◆ WORK TO BE COMPLETED ◆
Please copy every record below exactly, but leave the pictures out.

◆ RECORDS FOR THE EXERCISE ◆
::::::::::
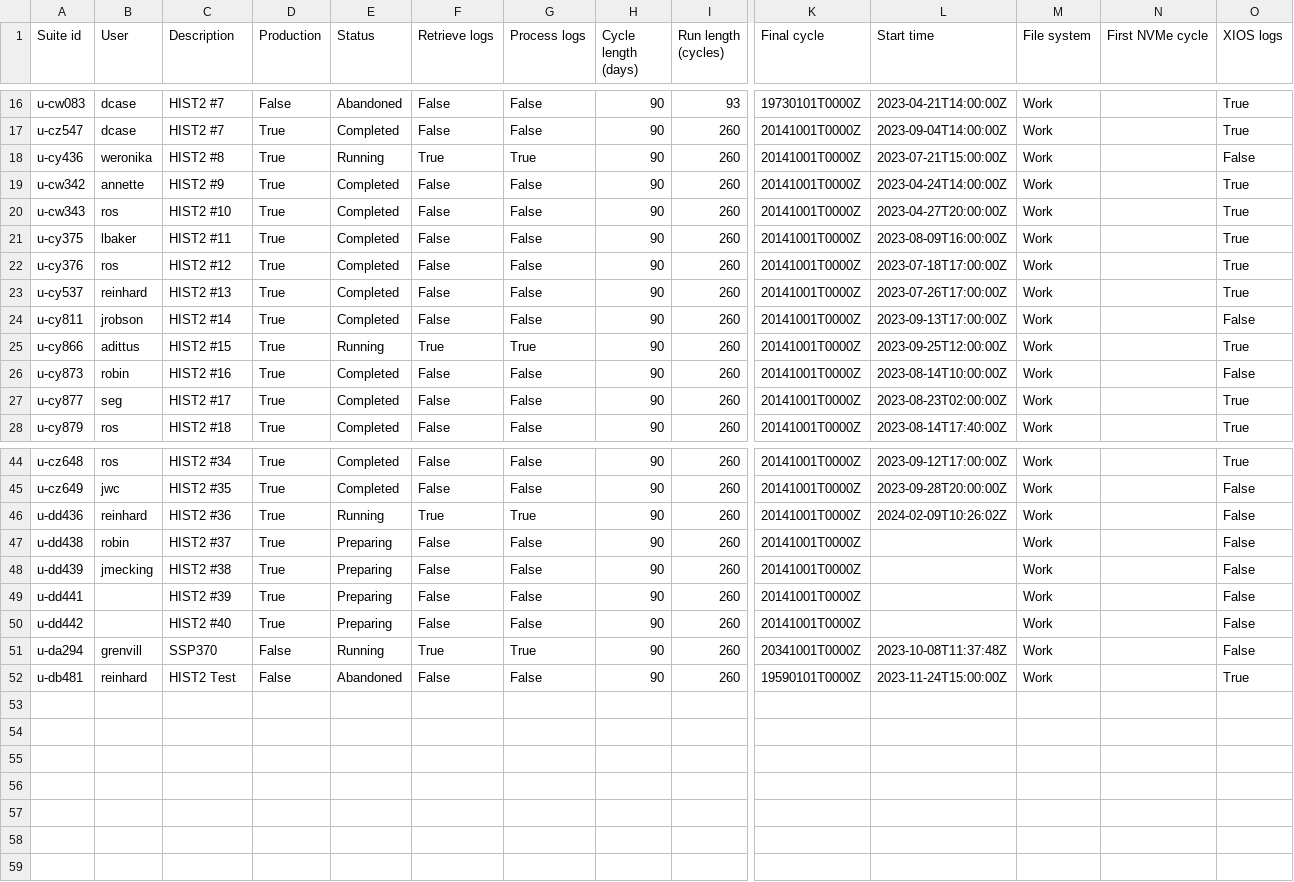
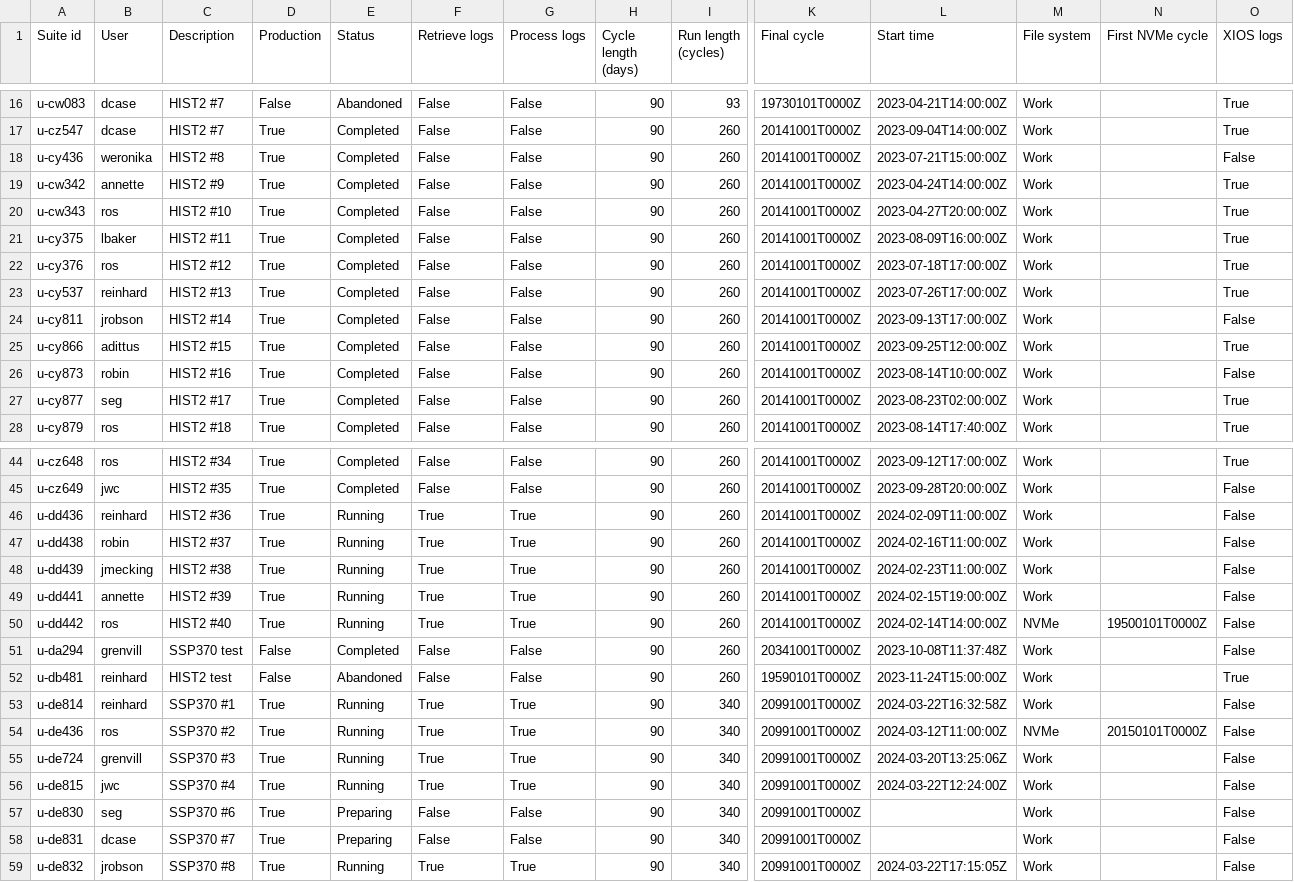
Before and after one commit to aosprey/cylc-log-analysis, a CSV file: app/process_logs/file/suite_status.csv, drawn as a sheet; only a part is shown, gaps mark what is left out; rows hold the shown columns only; the diff covers the shown part only; the diff names each change by its address in the sheet, - before the commit and + after, or states it on an @@ line.

Commit message:
Update suite_status file.

```diff
--- a/app/process_logs/file/suite_status.csv
+++ b/app/process_logs/file/suite_status.csv
-E18 (Status): Running
+E18 (Status): Completed
-F18 (Retrieve logs): True
+F18 (Retrieve logs): False
-G18 (Process logs): True
+G18 (Process logs): False
-E25 (Status): Running
+E25 (Status): Completed
-F25 (Retrieve logs): True
+F25 (Retrieve logs): False
-G25 (Process logs): True
+G25 (Process logs): False
-L46 (Start time): 2024-02-09T10:26:02Z
+L46 (Start time): 2024-02-09T11:00:00Z
-E47:E50 (Status): Preparing
+E47:E50 (Status): Running
-F47:F50 (Retrieve logs): False
+F47:F50 (Retrieve logs): True
-G47:G50 (Process logs): False
+G47:G50 (Process logs): True
-L47 (Start time): (empty)
+L47 (Start time): 2024-02-16T11:00:00Z
-L48 (Start time): (empty)
+L48 (Start time): 2024-02-23T11:00:00Z
-B49 (User): (empty)
+B49 (User): annette
-L49 (Start time): (empty)
+L49 (Start time): 2024-02-15T19:00:00Z
-B50 (User): (empty)
+B50 (User): ros
-L50 (Start time): (empty)
+L50 (Start time): 2024-02-14T14:00:00Z
-M50 (File system): Work
+M50 (File system): NVMe
-N50 (First NVMe cycle): (empty)
+N50 (First NVMe cycle): 19500101T0000Z
-C51 (Description): SSP370
+C51 (Description): SSP370 test
-E51 (Status): Running
+E51 (Status): Completed
-F51 (Retrieve logs): True
+F51 (Retrieve logs): False
-G51 (Process logs): True
+G51 (Process logs): False
-C52 (Description): HIST2 Test
+C52 (Description): HIST2 test
+row 53: u-de814 | reinhard | SSP370 #1 | True | Running | True | True | 90 | 340 | 20991001T0000Z | 2024-03-22T16:32:58Z | Work |  | False
+row 54: u-de436 | ros | SSP370 #2 | True | Running | True | True | 90 | 340 | 20991001T0000Z | 2024-03-12T11:00:00Z | NVMe | 20150101T0000Z | False
+row 55: u-de724 | grenvill | SSP370 #3 | True | Running | True | True | 90 | 340 | 20991001T0000Z | 2024-03-20T13:25:06Z | Work |  | False
+row 56: u-de815 | jwc | SSP370 #4 | True | Running | True | True | 90 | 340 | 20991001T0000Z | 2024-03-22T12:24:00Z | Work |  | False
+row 57: u-de830 | seg | SSP370 #6 | True | Preparing | False | False | 90 | 340 | 20991001T0000Z |  | Work |  | False
+row 58: u-de831 | dcase | SSP370 #7 | True | Preparing | False | False | 90 | 340 | 20991001T0000Z |  | Work |  | False
+row 59: u-de832 | jrobson | SSP370 #8 | True | Running | True | True | 90 | 340 | 20991001T0000Z | 2024-03-22T17:15:05Z | Work |  | False
```
Also changed, not shown: 12 edited cells elsewhere in this file.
::::::::::
◆ OUTPUT FOR THIS EXERCISE ◆
Before and after one commit to aosprey/cylc-log-analysis, a CSV file: app/process_logs/file/suite_status.csv, drawn as a sheet; only a part is shown, gaps mark what is left out; rows hold the shown columns only; the diff covers the shown part only; the diff names each change by its address in the sheet, - before the commit and + after, or states it on an @@ line.

Commit message:
Update suite_status file.

```diff
--- a/app/process_logs/file/suite_status.csv
+++ b/app/process_logs/file/suite_status.csv
-E18 (Status): Running
+E18 (Status): Completed
-F18 (Retrieve logs): True
+F18 (Retrieve logs): False
-G18 (Process logs): True
+G18 (Process logs): False
-E25 (Status): Running
+E25 (Status): Completed
-F25 (Retrieve logs): True
+F25 (Retrieve logs): False
-G25 (Process logs): True
+G25 (Process logs): False
-L46 (Start time): 2024-02-09T10:26:02Z
+L46 (Start time): 2024-02-09T11:00:00Z
-E47:E50 (Status): Preparing
+E47:E50 (Status): Running
-F47:F50 (Retrieve logs): False
+F47:F50 (Retrieve logs): True
-G47:G50 (Process logs): False
+G47:G50 (Process logs): True
-L47 (Start time): (empty)
+L47 (Start time): 2024-02-16T11:00:00Z
-L48 (Start time): (empty)
+L48 (Start time): 2024-02-23T11:00:00Z
-B49 (User): (empty)
+B49 (User): annette
-L49 (Start time): (empty)
+L49 (Start time): 2024-02-15T19:00:00Z
-B50 (User): (empty)
+B50 (User): ros
-L50 (Start time): (empty)
+L50 (Start time): 2024-02-14T14:00:00Z
-M50 (File system): Work
+M50 (File system): NVMe
-N50 (First NVMe cycle): (empty)
+N50 (First NVMe cycle): 19500101T0000Z
-C51 (Description): SSP370
+C51 (Description): SSP370 test
-E51 (Status): Running
+E51 (Status): Completed
-F51 (Retrieve logs): True
+F51 (Retrieve logs): False
-G51 (Process logs): True
+G51 (Process logs): False
-C52 (Description): HIST2 Test
+C52 (Description): HIST2 test
+row 53: u-de814 | reinhard | SSP370 #1 | True | Running | True | True | 90 | 340 | 20991001T0000Z | 2024-03-22T16:32:58Z | Work |  | False
+row 54: u-de436 | ros | SSP370 #2 | True | Running | True | True | 90 | 340 | 20991001T0000Z | 2024-03-12T11:00:00Z | NVMe | 20150101T0000Z | False
+row 55: u-de724 | grenvill | SSP370 #3 | True | Running | True | True | 90 | 340 | 20991001T0000Z | 2024-03-20T13:25:06Z | Work |  | False
+row 56: u-de815 | jwc | SSP370 #4 | True | Running | True | True | 90 | 340 | 20991001T0000Z | 2024-03-22T12:24:00Z | Work |  | False
+row 57: u-de830 | seg | SSP370 #6 | True | Preparing | False | False | 90 | 340 | 20991001T0000Z |  | Work |  | False
+row 58: u-de831 | dcase | SSP370 #7 | True | Preparing | False | False | 90 | 340 | 20991001T0000Z |  | Work |  | False
+row 59: u-de832 | jrobson | SSP370 #8 | True | Running | True | True | 90 | 340 | 20991001T0000Z | 2024-03-22T17:15:05Z | Work |  | False
```
Also changed, not shown: 12 edited cells elsewhere in this file.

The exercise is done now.